• [TASK TO CARRY OUT]: Keep only the lines of the data below that contain "pyetl", and copy them.
>>
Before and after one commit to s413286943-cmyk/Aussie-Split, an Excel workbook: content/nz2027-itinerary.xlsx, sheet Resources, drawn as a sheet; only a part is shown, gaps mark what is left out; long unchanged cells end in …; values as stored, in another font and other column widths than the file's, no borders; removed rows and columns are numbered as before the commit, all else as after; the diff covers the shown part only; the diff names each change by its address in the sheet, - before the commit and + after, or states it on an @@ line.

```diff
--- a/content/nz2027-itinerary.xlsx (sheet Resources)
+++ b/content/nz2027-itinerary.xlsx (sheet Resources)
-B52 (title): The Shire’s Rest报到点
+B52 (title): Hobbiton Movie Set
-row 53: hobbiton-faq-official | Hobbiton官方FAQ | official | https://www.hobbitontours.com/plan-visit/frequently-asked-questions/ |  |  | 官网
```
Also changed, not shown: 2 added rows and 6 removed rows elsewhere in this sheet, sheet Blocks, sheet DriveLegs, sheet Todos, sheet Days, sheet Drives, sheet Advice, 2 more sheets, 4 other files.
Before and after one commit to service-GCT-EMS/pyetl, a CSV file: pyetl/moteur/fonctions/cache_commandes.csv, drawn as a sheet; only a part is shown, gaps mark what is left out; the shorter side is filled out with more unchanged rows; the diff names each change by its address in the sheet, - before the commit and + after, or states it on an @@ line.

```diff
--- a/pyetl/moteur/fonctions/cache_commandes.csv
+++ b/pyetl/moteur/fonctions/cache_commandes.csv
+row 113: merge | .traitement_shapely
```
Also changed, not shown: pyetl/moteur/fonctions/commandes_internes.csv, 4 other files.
<<
• [YOUR RESPONSE]:
Before and after one commit to service-GCT-EMS/pyetl, a CSV file: pyetl/moteur/fonctions/cache_commandes.csv, drawn as a sheet; only a part is shown, gaps mark what is left out; the shorter side is filled out with more unchanged rows; the diff names each change by its address in the sheet, - before the commit and + after, or states it on an @@ line.
--- a/pyetl/moteur/fonctions/cache_commandes.csv
+++ b/pyetl/moteur/fonctions/cache_commandes.csv
Also changed, not shown: pyetl/moteur/fonctions/commandes_internes.csv, 4 other files.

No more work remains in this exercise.